In February Illinois’ newly elected Governor Bruce Rauner proposed a budget that would make deep cuts into a seemingly endless series of government programs and social services that are essential to some of the most vulnerable members of our society, and also maintain the overall quality of life for the vast majority of people in the state. This includes cuts to services for people who are homeless, people with disabilities, young adults who were wards of the state; cuts to public transportation, higher education, antiviolence programs; and on and on.

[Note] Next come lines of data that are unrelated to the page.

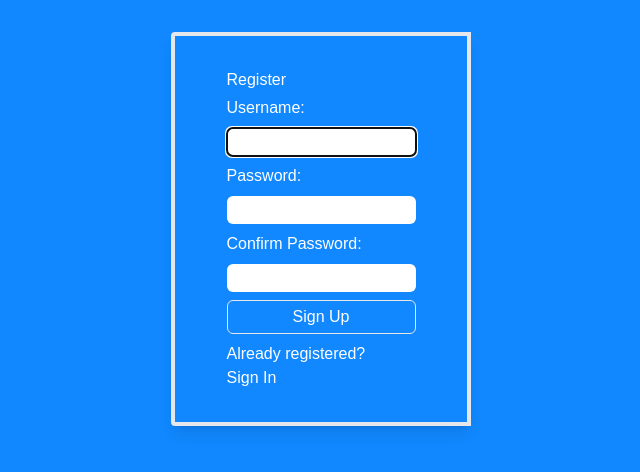
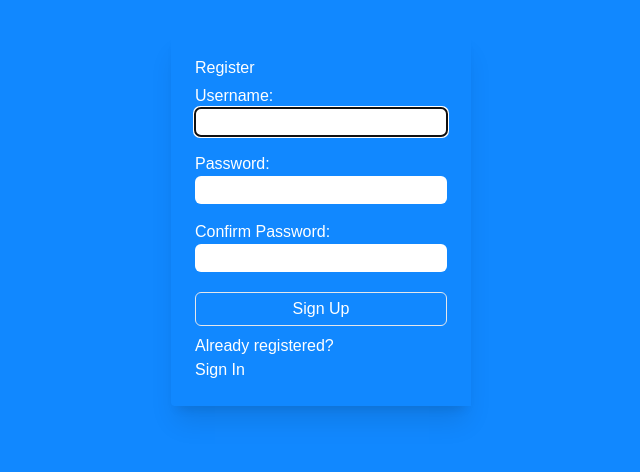
Before and after one commit to rabit1977/NextJs-Tailwind-Register-Form, a Next.js app: page / in a window 1280 px wide. Shown: the top 472 px of the page, without its empty margins (319-959 px from the left). Built offline with nearby package versions, Linux system fonts and the light colour scheme.

Commit message:
i have made some minor changes

```diff
--- a/components/Register.js
+++ b/components/Register.js
@@ -105,10 +105,7 @@ const Register = () => {
             {errMsg}
           </p>
           <h1>Register</h1>
-          <form
-            onSubmit={handleSubmit}
-            className='flex justify-evenly flex-col flex-1 pb-2 space-y-2'
-          >
+          <form onSubmit={handleSubmit} className='flex flex-col  pb-2'>
             <label htmlFor='username' className='mt-1'>
               Username:
               <FontAwesomeIcon
@@ -121,7 +118,7 @@ const Register = () => {
               />
             </label>
             <input
-              className='text-sm p-1 text-black/80 rounded-md'
+              className='text-sm p-1 text-black/80 mb-3 rounded-md'
               type='text'
               id='username'
               ref={userRef}
@@ -160,7 +157,7 @@ const Register = () => {
               />
             </label>
             <input
-              className='text-sm text-black/80 p-1 text-black/80 rounded-md'
+              className='text-sm text-black/80 p-1 mb-3 rounded-md'
               type='password'
               id='password'
               onChange={(e) => setPwd(e.target.value)}
@@ -201,7 +198,7 @@ const Register = () => {
               />
             </label>
             <input
-              className='text-sm p-1 text-black/80 rounded-md'
+              className='text-sm p-1 text-black/80 mb-3 rounded-md'
               type='password'
               id='confirm_pwd'
               onChange={(e) => setMatchPwd(e.target.value)}
@@ -223,7 +220,7 @@ const Register = () => {
             </p>
 
             <button
-              className='mt-2 p-1 border rounded-md'
+              className='mt-2 p-1 border rounded-md hover:bg-blue-600/80'
               disabled={!validName || !validPwd || !validMatch ? true : false}
             >
               Sign Up
--- a/pages/index.js
+++ b/pages/index.js
@@ -2,7 +2,7 @@ import Register from '../components/Register';
 
 function App() {
   return (
-    <main className='flex flex-col  m-auto border-4 w-[300px]   justify-center items-center rounded-l text-white shadow-lg mt-8  py-8'>
+    <main className='flex flex-col  m-auto border-1 w-[300px] rounded-l text-white shadow-xl mt-8 px-6  py-6'>
       <Register />
     </main>
   );
--- a/styles/globals.css
+++ b/styles/globals.css
@@ -14,7 +14,8 @@
   }
 
   body {
-    min-height: 100vh;
+    min-height: 100%;
+    width: 100%;
     background-color: #18f;
   }
   a,
@@ -23,6 +24,8 @@
   }
 }
 @tailwind components;
+
+@tailwind utilities;
 
 @layer utilities {
   .errmsg {
@@ -64,5 +67,3 @@
     display: none;
   }
 }
-
-@tailwind utilities;
```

Governor Rauner and others have rationalized these cuts by claiming that the state budget faces a huge deficit, and that therefore there is no alternative. But this rationale leaves out another part of the story, and that’s the power of the very wealthy in state politics. Due to an array of loopholes, 2/3 of corporations that do business in the state pay nothing in corporate income tax to the state, including 1/3 of the companies on the Fortune 100 list. In addition, Illinois has one of the most regressive tax structures in the country. This means that the richer you are, the lower your tax rate will be. This is largely due to the fact that the state constitution currently mandates that the income tax rate must be flat (i.e., the state does not charge higher tax rates at higher income brackets). Our statewide coalition has developed a set of progressive revenue proposals that would allow the state government to address the deficit without placing the burden on the most vulnerable.
So we went to Springfield to demand a fairer, more progressive tax system in order to avoid cuts to state spending on health care, education, and social services of all kinds. Hundreds staged a march to the Governor’s mansion, while hundreds of others filled the legislature and we staged two protest actions in the Chamber of the House of Representatives and outside of the Governor’s office. Anna explains why she decided to participate:
“In the ELCA bylaws, under guidelines for ordained ministry, the 7th and final guideline is to ‘speak publicly to the world in solidarity with the poor and the oppressed, calling for justice and proclaiming God’s love to the world.’ As a candidate for ordained ministry, I feel morally obligated and called to make it very clear to our elected officials that the proposed budget is not just. The budget clearly strips resources from those who already struggle, and there are other funding sources available that will NOT hurt the poor and the oppressed. We do not have a budget crisis in Illinois. We have a revenue crisis, a spiritual crisis, and a crisis of conscience. As concerned faith leaders we must make it very clear when we believe that proposed policies are in conflict with our call to serve the church and the world.”
The day of action was covered widely in the news media, including the Chicago Tribune. Drew was interviewed in this TV news segment and a very fine photo of Ben outside of the Governor’s office is featured in this news story.
The fight for a fairer, more just state budget continues, but we did achieve one important goal: we established that there is in fact an alternative to these cuts.